Task to carry out
Exact copies of all the records are to be printed.

Supplied data
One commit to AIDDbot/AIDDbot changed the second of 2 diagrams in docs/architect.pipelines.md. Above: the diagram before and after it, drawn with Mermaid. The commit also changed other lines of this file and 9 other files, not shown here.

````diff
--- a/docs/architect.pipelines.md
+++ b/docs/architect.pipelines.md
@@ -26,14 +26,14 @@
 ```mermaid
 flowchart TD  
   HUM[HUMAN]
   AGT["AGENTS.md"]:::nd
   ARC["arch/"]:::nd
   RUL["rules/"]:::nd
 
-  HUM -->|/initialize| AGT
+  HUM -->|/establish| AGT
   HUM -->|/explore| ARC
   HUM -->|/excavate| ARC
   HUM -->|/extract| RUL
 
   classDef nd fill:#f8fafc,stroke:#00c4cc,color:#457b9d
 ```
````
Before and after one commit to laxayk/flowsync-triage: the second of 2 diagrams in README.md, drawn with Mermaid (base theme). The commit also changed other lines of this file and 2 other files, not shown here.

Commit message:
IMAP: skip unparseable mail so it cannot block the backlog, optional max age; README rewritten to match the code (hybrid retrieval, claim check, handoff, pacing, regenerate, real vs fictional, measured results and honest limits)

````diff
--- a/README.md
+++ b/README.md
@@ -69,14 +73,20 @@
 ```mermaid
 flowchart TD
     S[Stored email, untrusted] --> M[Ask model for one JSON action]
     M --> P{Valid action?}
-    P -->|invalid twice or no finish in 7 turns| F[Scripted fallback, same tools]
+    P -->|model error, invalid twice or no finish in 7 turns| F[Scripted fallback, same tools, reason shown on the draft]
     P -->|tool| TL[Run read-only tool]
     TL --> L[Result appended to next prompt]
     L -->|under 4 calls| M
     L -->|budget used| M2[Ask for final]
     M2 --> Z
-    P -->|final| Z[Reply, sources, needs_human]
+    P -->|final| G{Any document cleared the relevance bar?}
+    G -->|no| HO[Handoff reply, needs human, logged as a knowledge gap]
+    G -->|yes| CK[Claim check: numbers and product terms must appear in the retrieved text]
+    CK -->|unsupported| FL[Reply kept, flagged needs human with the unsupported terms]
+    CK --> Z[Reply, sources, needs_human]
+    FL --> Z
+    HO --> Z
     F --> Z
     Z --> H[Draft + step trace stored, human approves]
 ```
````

Response for this exercise
One commit to AIDDbot/AIDDbot changed the second of 2 diagrams in docs/architect.pipelines.md. Above: the diagram before and after it, drawn with Mermaid. The commit also changed other lines of this file and 9 other files, not shown here.

````diff
--- a/docs/architect.pipelines.md
+++ b/docs/architect.pipelines.md
@@ -26,14 +26,14 @@
 ```mermaid
 flowchart TD  
   HUM[HUMAN]
   AGT["AGENTS.md"]:::nd
   ARC["arch/"]:::nd
   RUL["rules/"]:::nd
 
-  HUM -->|/initialize| AGT
+  HUM -->|/establish| AGT
   HUM -->|/explore| ARC
   HUM -->|/excavate| ARC
   HUM -->|/extract| RUL
 
   classDef nd fill:#f8fafc,stroke:#00c4cc,color:#457b9d
 ```
````
Before and after one commit to laxayk/flowsync-triage: the second of 2 diagrams in README.md, drawn with Mermaid (base theme). The commit also changed other lines of this file and 2 other files, not shown here.

Commit message:
IMAP: skip unparseable mail so it cannot block the backlog, optional max age; README rewritten to match the code (hybrid retrieval, claim check, handoff, pacing, regenerate, real vs fictional, measured results and honest limits)

````diff
--- a/README.md
+++ b/README.md
@@ -69,14 +73,20 @@
 ```mermaid
 flowchart TD
     S[Stored email, untrusted] --> M[Ask model for one JSON action]
     M --> P{Valid action?}
-    P -->|invalid twice or no finish in 7 turns| F[Scripted fallback, same tools]
+    P -->|model error, invalid twice or no finish in 7 turns| F[Scripted fallback, same tools, reason shown on the draft]
     P -->|tool| TL[Run read-only tool]
     TL --> L[Result appended to next prompt]
     L -->|under 4 calls| M
     L -->|budget used| M2[Ask for final]
     M2 --> Z
-    P -->|final| Z[Reply, sources, needs_human]
+    P -->|final| G{Any document cleared the relevance bar?}
+    G -->|no| HO[Handoff reply, needs human, logged as a knowledge gap]
+    G -->|yes| CK[Claim check: numbers and product terms must appear in the retrieved text]
+    CK -->|unsupported| FL[Reply kept, flagged needs human with the unsupported terms]
+    CK --> Z[Reply, sources, needs_human]
+    FL --> Z
+    HO --> Z
     F --> Z
     Z --> H[Draft + step trace stored, human approves]
 ```
````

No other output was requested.